Blindsided by news of domestic spying, it is holding up a key bill.
From a standoff over the Patriot Act to pushback from Capitol Hill on the treatment of detainees, secret prisons abroad, and government eavesdropping at home, tensions between the Bush White House and the Republican-controlled Congress have never been more exposed.
Much of the rift is over the exercise of executive power. Some lawmakers oppose the president on the values involved in harsh interrogation of terror suspects. Others are riled that they were left out of the intelligence loop.
Even Republicans who favor renewing the Patriot Act were blindsided by news Friday, later confirmed, that President Bush had authorized secret eavesdropping on international communications from people in the US with ties to terrorists.
"It's inexcusable ... clearly and categorically wrong," says Sen. Arlen Specter (R) of Pennsylvania, who was not among the congressional leaders Mr. Bush says had been briefed on the program. Senator Specter promises that the Judiciary Committee he chairs will hold hearings on domestic spying by the National Security Agency in the new year.
"We'll look at what they did, whose conversations they listened to, what they did with the material, and what purported justification there was for it," he adds.
At press time, the White House and Senate GOP leaders were still short of the votes to renew provisions of the Patriot Act set to expire on Dec. 31.
On Friday, four Republicans and all but two Democrats opposed a move to end a filibuster and vote on reauthorizing the 2001 law. Instead, they are urging a three-month extension to reopen negotiations to boost protections for civil liberties.
Several senators cited disclosures of a secret US eavesdropping program in that morning's New York Times as the basis for their "no" vote. Democrats say as many as eight votes were swayed by the report. "We had 12 'possible leaners' going into the vote," says Sen. Richard Durbin of Illinois, the Democratic whip.
Citing conversations with senators who voted against the bill, Sen. Jon Kyl (R) of Arizona attributed the loss to fears of the abuse of government power. "There's a feeling out there and it's hard to go against that feeling," he says.
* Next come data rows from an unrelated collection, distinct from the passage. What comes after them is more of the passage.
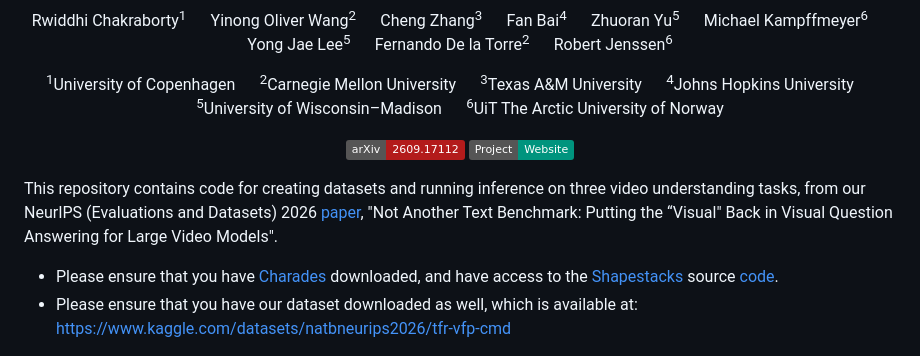
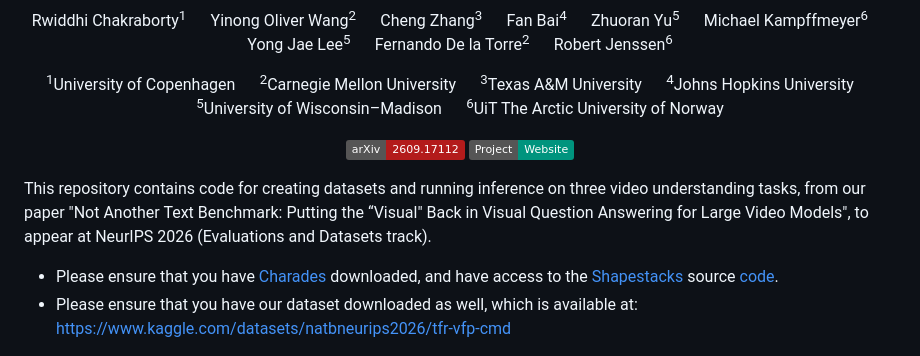
Before and after one commit to rwchakra/not-another-text-benchmark, a Markdown page: README.md, the part around the change. GitHub-like rendering; badges without logos.

Commit message:
Reword README intro to say the paper is to appear at NeurIPS 2026

```diff
--- a/README.md
+++ b/README.md
@@ -11,7 +11,7 @@ Rwiddhi Chakraborty<sup>1</sup> &emsp; Yinong Oliver Wang<sup>2</sup> &emsp; Che
 
 </div>
 
-This repository contains code for creating datasets and running inference on three video understanding tasks, from our NeurIPS (Evaluations and Datasets) 2026 [paper](https://arxiv.org/abs/2609.17112), "Not Another Text Benchmark: Putting the “Visual" Back in Visual Question Answering for Large Video Models".
+This repository contains code for creating datasets and running inference on three video understanding tasks, from our paper "Not Another Text Benchmark: Putting the “Visual" Back in Visual Question Answering for Large Video Models", to appear at NeurIPS 2026 (Evaluations and Datasets track).
 
 - Please ensure that you have [Charades](https://prior.allenai.org/projects/charades) downloaded, and have access to the [Shapestacks](https://ogroth.github.io/shapestacks/) source [code](https://github.com/ogroth/shapestacks).
 - Please ensure that you have our dataset downloaded as well, which is available at: <https://www.kaggle.com/datasets/natbneurips2026/tfr-vfp-cmd>
```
Senator Kyl and other Republicans say they will keep pressing the need for the Patriot Act, which they say is widely misunderstood.
Scrapping his taped radio address hailing this week's Iraq elections, President Bush on Saturday instead lashed out at media, and at congressional critics of his decision to approve eavesdropping - without a warrant. Revealing such information in the press, he said, "is illegal, alerts our enemies, and endangers our country." He also said the Senate filibuster on the Patriot Act is "irresponsible, and it endangers of lives of our citizens."
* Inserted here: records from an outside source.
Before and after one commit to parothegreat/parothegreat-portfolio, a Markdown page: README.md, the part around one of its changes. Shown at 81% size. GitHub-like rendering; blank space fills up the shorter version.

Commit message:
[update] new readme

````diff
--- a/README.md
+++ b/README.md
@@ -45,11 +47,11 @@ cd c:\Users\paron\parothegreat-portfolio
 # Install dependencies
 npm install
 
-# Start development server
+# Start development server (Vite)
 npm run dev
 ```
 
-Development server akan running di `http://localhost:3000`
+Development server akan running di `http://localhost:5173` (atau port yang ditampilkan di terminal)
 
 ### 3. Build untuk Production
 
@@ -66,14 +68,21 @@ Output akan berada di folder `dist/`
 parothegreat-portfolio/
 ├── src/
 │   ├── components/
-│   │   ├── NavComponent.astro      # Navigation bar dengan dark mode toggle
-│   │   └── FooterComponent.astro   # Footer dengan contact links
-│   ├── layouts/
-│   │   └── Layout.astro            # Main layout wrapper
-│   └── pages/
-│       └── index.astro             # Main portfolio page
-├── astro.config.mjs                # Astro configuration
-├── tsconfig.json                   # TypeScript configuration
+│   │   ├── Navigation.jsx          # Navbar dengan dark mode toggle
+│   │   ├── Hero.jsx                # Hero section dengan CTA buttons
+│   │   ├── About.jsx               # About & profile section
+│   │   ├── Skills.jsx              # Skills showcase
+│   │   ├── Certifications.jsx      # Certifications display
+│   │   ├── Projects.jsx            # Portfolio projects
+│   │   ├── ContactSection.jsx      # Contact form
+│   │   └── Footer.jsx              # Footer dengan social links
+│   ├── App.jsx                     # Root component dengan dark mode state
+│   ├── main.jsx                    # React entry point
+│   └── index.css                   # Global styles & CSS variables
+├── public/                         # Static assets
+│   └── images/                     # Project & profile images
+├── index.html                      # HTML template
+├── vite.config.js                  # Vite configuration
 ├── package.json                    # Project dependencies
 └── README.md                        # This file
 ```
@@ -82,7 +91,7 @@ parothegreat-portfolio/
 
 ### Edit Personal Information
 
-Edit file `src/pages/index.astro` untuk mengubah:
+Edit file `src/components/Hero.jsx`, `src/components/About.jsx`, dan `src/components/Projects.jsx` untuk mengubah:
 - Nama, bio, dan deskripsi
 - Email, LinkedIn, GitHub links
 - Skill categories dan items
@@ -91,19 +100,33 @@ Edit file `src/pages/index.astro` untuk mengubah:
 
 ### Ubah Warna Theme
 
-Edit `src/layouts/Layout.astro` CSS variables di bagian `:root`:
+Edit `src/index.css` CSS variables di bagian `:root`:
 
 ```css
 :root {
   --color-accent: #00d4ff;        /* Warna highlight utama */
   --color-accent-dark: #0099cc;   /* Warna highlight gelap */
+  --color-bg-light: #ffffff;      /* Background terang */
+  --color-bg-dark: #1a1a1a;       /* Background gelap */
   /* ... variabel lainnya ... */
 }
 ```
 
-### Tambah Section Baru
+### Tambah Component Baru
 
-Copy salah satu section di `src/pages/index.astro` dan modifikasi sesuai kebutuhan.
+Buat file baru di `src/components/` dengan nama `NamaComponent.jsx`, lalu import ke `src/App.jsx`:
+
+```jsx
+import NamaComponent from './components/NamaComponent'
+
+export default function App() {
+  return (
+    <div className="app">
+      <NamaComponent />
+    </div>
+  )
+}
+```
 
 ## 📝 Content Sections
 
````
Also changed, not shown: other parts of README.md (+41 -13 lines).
In an interview with "Fox News Sunday," Democratic Senate leader Harry Reid acknowledged that he had been briefed on the eavesdropping program "a couple of months ago." But he added that "the president can't pass the buck on this one. It's his program." House Democratic leader Nancy Pelosi said she, too, had been briefed, and had raised "strong concerns" at the time, according to the Associated Press.
The dustup over domestic spying and the Patriot Act follows a series of congressional assaults on executive power, especially over the conduct of the war against terrorism.
Facing a revolt on Capitol Hill, Bush reversed his stand opposing a ban on "cruel, inhuman, or degrading" treatment of detainees.
The ban, proposed by Sen. John McCain (R) of Arizona, who survived years of torture in a North Vietnamese prison camp, won 90 votes in the Senate. In the House, 107 Republicans joined virtually all Democrats in passing the resolution.
"We have sent a message to the world that the United States is not like the terrorists," said Senator McCain at a White House news conference with the president on Thursday.
Congress is also ramping up for investigations of overseas detention centers, another story first disclosed in press reports, as well as Phase 2 of an investigation on whether the Bush administration exaggerated the prewar intelligence on Iraq. Democrats, who last month called the Senate into an unusual secret session to draw attention to this issue, say the investigation is now "moving along."
Rifts between Republicans and the White House also opened wide on immigration policy. In the House, many conservatives strongly opposed moves to include the president's guest worker fix in a bill to improve border security.
"In time of war the president gets a certain period when he has a freer hand, but inevitably that period ends. Congress eventually reasserts itself," says John Pitney, a professor of government at Claremont McKenna College in Claremont, Calif. "Legislative-executive tensions are now overriding party unity."